» **EXERCISE GOAL**: If a line in the entries below contains "reaches", copy it.

(Revision tracking records)
____________

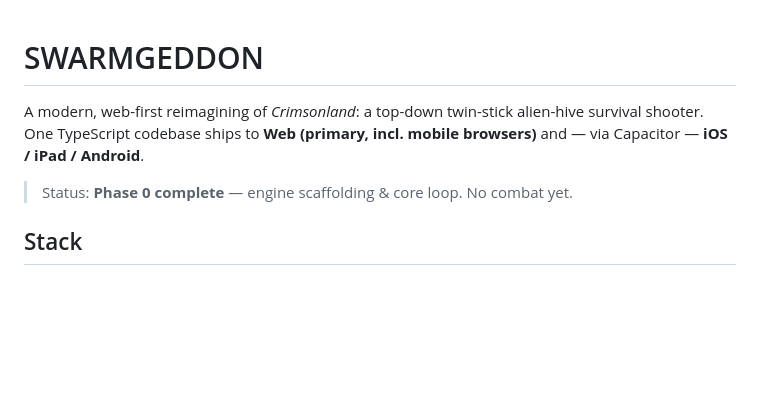
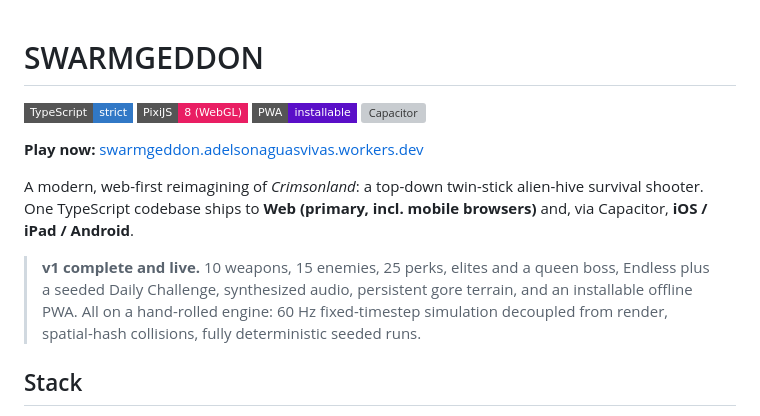
Before and after one commit to aaguasvivas/SWARMGEDDON, a Markdown page: README.md, the part around the change. Rendered like a GitHub page; badges without logos; blank space fills up the shorter version; grey boxes are pictures that could not be loaded.

Commit message:
docs: README reflects v1 complete + live URL and badges

```diff
--- a/README.md
+++ b/README.md
@@ -1,10 +1,21 @@
 # SWARMGEDDON
+
+![TypeScript strict](https://img.shields.io/badge/TypeScript-strict-3178C6?style=flat-square&logo=typescript&logoColor=white)
+![PixiJS 8](https://img.shields.io/badge/PixiJS-8_(WebGL)-e91e63?style=flat-square)
+![PWA](https://img.shields.io/badge/PWA-installable-5A0FC8?style=flat-square&logo=pwa&logoColor=white)
+![Capacitor](https://img.shields.io/badge/Capacitor-iOS_%2F_Android-119EFF?style=flat-square&logo=capacitor&logoColor=white)
+
+**Play now:** [swarmgeddon.adelsonaguasvivas.workers.dev](https://swarmgeddon.adelsonaguasvivas.workers.dev)
 
 A modern, web-first reimagining of *Crimsonland*: a top-down twin-stick alien-hive
 survival shooter. One TypeScript codebase ships to **Web (primary, incl. mobile
-browsers)** and — via Capacitor — **iOS / iPad / Android**.
+browsers)** and, via Capacitor, **iOS / iPad / Android**.
 
-> Status: **Phase 0 complete** — engine scaffolding & core loop. No combat yet.
+> **v1 complete and live.** 10 weapons, 15 enemies, 25 perks, elites and a queen boss,
+> Endless plus a seeded Daily Challenge, synthesized audio, persistent gore terrain,
+> and an installable offline PWA. All on a hand-rolled engine: 60 Hz fixed-timestep
+> simulation decoupled from render, spatial-hash collisions, fully deterministic
+> seeded runs.
 
 ## Stack
 
```
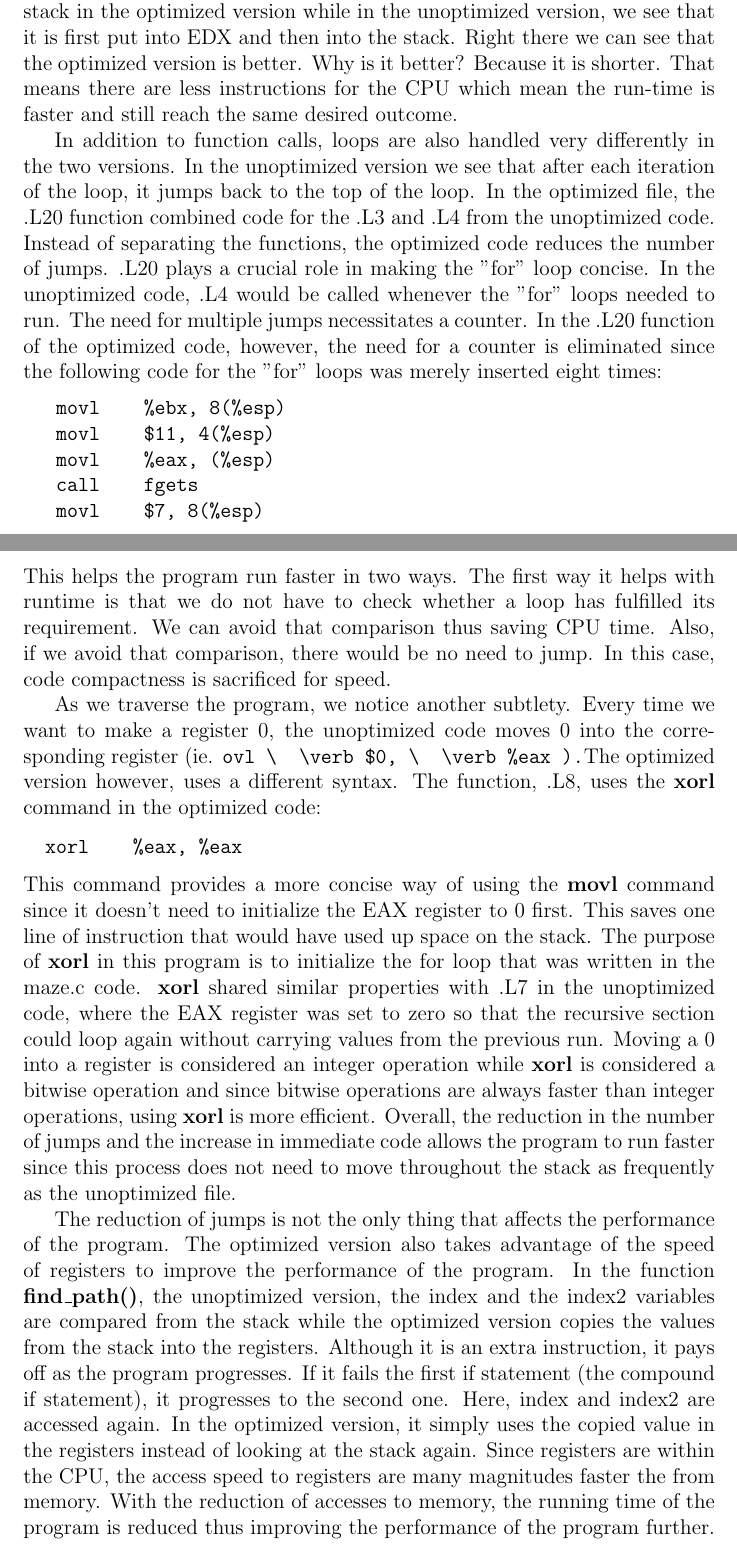
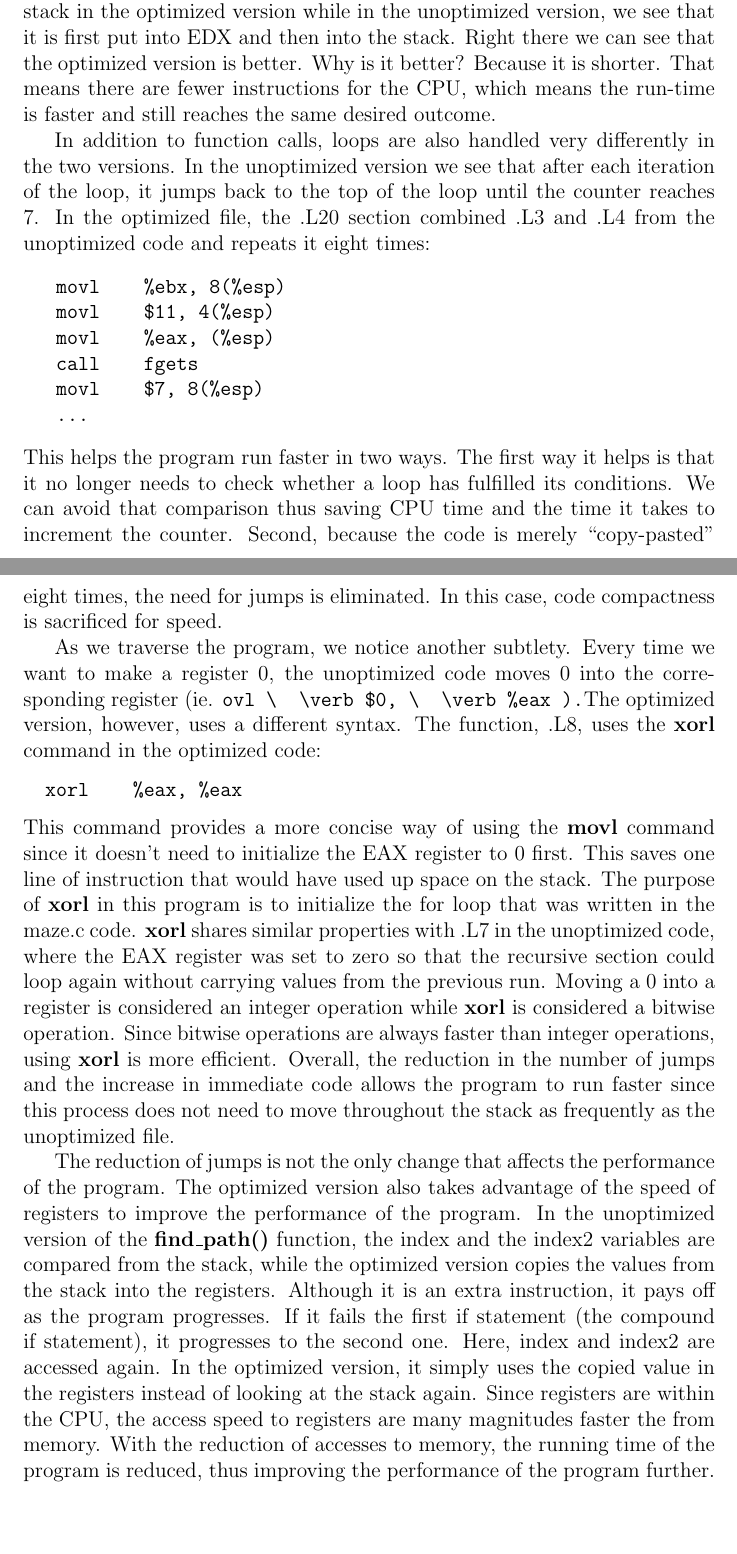
Before and after one commit to isiphonyourgas/ecs50-final, a LaTeX document (Final Report.tex): two parts of pages 3 and 4 of 16, joined at a grey line, cut so that both start at the same text, the shorter picture padded with empty space. Compiled offline with pdfLaTeX.

Commit message:
snatoheusnhe

```diff
--- a/Final Report.tex
+++ b/Final Report.tex
@@ -108,38 +105,34 @@ We see that if the last argument (.LC0 and LC1) is put directly into
 the stack in the optimized version while in the unoptimized version,
 we see that it is first put into EDX and then into the stack. Right
 there we can see that the optimized version is better. Why is it better?
-Because it is shorter. That means there are less instructions for
-the CPU which mean the run-time is faster and still reach the
+Because it is shorter. That means there are fewer instructions for
+the CPU, which means the run-time is faster and still reaches the
 same desired outcome.
 
 In addition to function calls, loops are also handled very differently
 in the two versions. In the unoptimized version we see that after each
-iteration of the loop, it jumps back to the top of the loop. In the
-optimized file, the .L20 function combined code for the .L3 and .L4
-from the unoptimized code. Instead of separating the functions, the
-optimized code reduces the number of jumps. .L20 plays a crucial role
-in making the "for" loop concise. In the unoptimized code, .L4 would
-be called whenever the "for" loops needed to run. The need for multiple
-jumps necessitates a counter. In the .L20 function of the optimized code,
-however, the need for a counter is eliminated since the following code
-for the "for" loops was merely inserted eight times:
+iteration of the loop, it jumps back to the top of the loop until the
+counter reaches 7. In the optimized file, the .L20 section combined .L3
+and .L4 from the unoptimized code and repeats it eight times:
 \begin{verbatim}
    movl    %ebx, 8(%esp)
    movl    $11, 4(%esp)
    movl    %eax, (%esp)
    call    fgets
    movl    $7, 8(%esp)
+   ...
 \end{verbatim}
-This helps the program run faster in two ways. The first way it helps
-with runtime is that we do not have to check whether a loop has
-fulfilled its requirement. We can avoid that comparison thus saving
-CPU time. Also, if we avoid that comparison, there would be no need
-to jump. In this case, code compactness is sacrificed for speed.
+This helps the program run faster in two ways. The first way it helps is
+that it no longer needs to check whether a loop has
+fulfilled its conditions. We can avoid that comparison thus saving
+CPU time and the time it takes to increment the counter. Second,
+because the code is merely ``copy-pasted'' eight times, the need for
+jumps is eliminated. In this case, code compactness is sacrificed for speed.
 
 As we traverse the program, we notice another subtlety. Every time
 we want to make a register 0, the unoptimized code moves 0 into the
 corresponding register (ie. \verb movl \  \verb $0, \  \verb %eax ).
-The optimized version however, uses a different syntax. The function,
+The optimized version, however, uses a different syntax. The function,
 .L8, uses the {\bf xorl} command in the optimized code:
 \begin{verbatim}
   xorl    %eax, %eax
@@ -148,22 +141,22 @@ This command provides a more concise way of using the {\bf movl}
 command since it doesn’t need to initialize the EAX register to 0
 first. This saves one line of instruction that would have used up space
 on the stack. The purpose of {\bf xorl} in this program is to initialize
-the for loop that was written in the maze.c code. {\bf xorl} shared
+the for loop that was written in the maze.c code. {\bf xorl} shares
 similar properties with .L7 in the unoptimized code, where the EAX register
 was set to zero so that the recursive section could loop again without
 carrying values from the previous run. Moving a 0 into a register is
 considered an integer operation while {\bf xorl} is considered a bitwise
-operation and since bitwise operations are always faster than integer
+operation. Since bitwise operations are always faster than integer
 operations, using {\bf xorl} is more efficient. Overall, the reduction
 in the number of jumps and the increase in immediate code allows the
 program to run faster since this process does not need to move throughout
 the stack as frequently as the unoptimized file.
 
-The reduction of jumps is not the only thing that affects the performance
+The reduction of jumps is not the only change that affects the performance
 of the program.  The optimized version also takes advantage of the speed
-of registers to improve the performance of the program.  In the function
-{\bf find\_path()}, the unoptimized version, the index and the index2
-variables are compared from the stack while the optimized version copies
+of registers to improve the performance of the program.  In the unoptimized
+version of the {\bf find\_path()} function, the index and the index2
+variables are compared from the stack, while the optimized version copies
 the values from the stack into the registers.  Although it is an extra
 instruction, it pays off as the program progresses.  If it fails the first
 if statement (the compound if statement), it progresses to the second one.
@@ -172,7 +165,7 @@ it simply uses the copied value in the registers instead of looking at
 the stack again.  Since registers are within the CPU, the access speed
 to registers are many magnitudes faster the from memory.  With the
 reduction of accesses to memory, the running time of the program
-is reduced thus improving the performance of the program further.
+is reduced, thus improving the performance of the program further.
 
 Because the optimized version places arguments to {\bf find\_path()}
 in registers, it is able to access the 2d array much more efficiently
```
Also changed, not shown: Final Report.pdf, Final Report.tex (42 more changed lines), 1 other file.
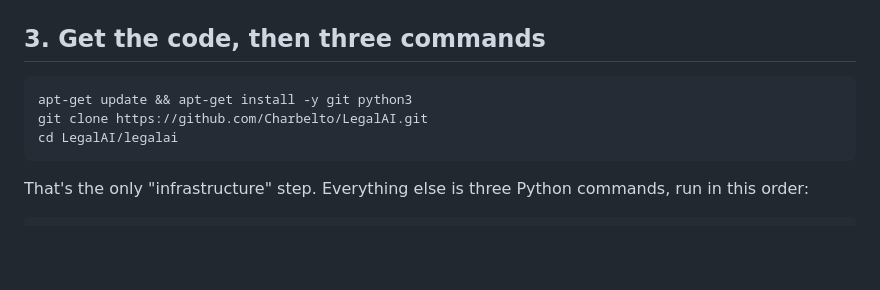
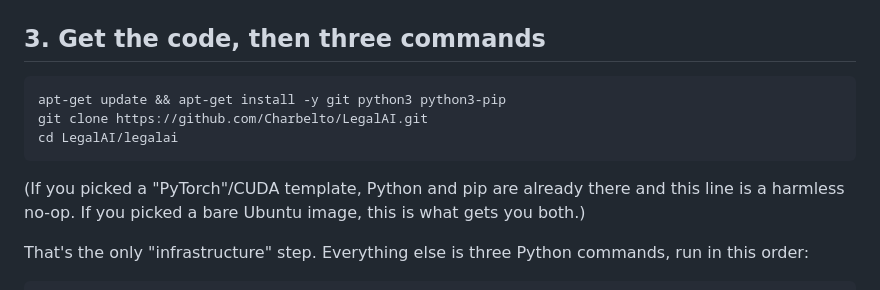
Before and after one commit to Charbelto/LegalAI, a Markdown page: legalai/VASTAI_DEPLOY.md, the part around the change. GitHub-like rendering; blank space fills up the shorter version.

Commit message:
Include python3-pip in the Vast.ai bootstrap command
A bare Ubuntu template (as opposed to a PyTorch/CUDA template) ships
python3 but not pip, which would make every "pip install" step after it
fail with "command not found".

Co-Authored-By: Claude Sonnet 5 <noreply@anthropic.com>

````diff
--- a/legalai/VASTAI_DEPLOY.md
+++ b/legalai/VASTAI_DEPLOY.md
@@ -44,10 +44,14 @@ step 3 below, after setup.)
 ## 3. Get the code, then three commands
 
 ```bash
-apt-get update && apt-get install -y git python3
+apt-get update && apt-get install -y git python3 python3-pip
 git clone https://github.com/Charbelto/LegalAI.git
 cd LegalAI/legalai
 ```
+
+(If you picked a "PyTorch"/CUDA template, Python and pip are already there and
+this line is a harmless no-op. If you picked a bare Ubuntu image, this is what
+gets you both.)
 
 That's the only "infrastructure" step. Everything else is three Python
 commands, run in this order:
````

____________

» **EXERCISE SOLUTION**:
+the CPU, which means the run-time is faster and still reaches the
+counter reaches 7. In the optimized file, the .L20 section combined .L3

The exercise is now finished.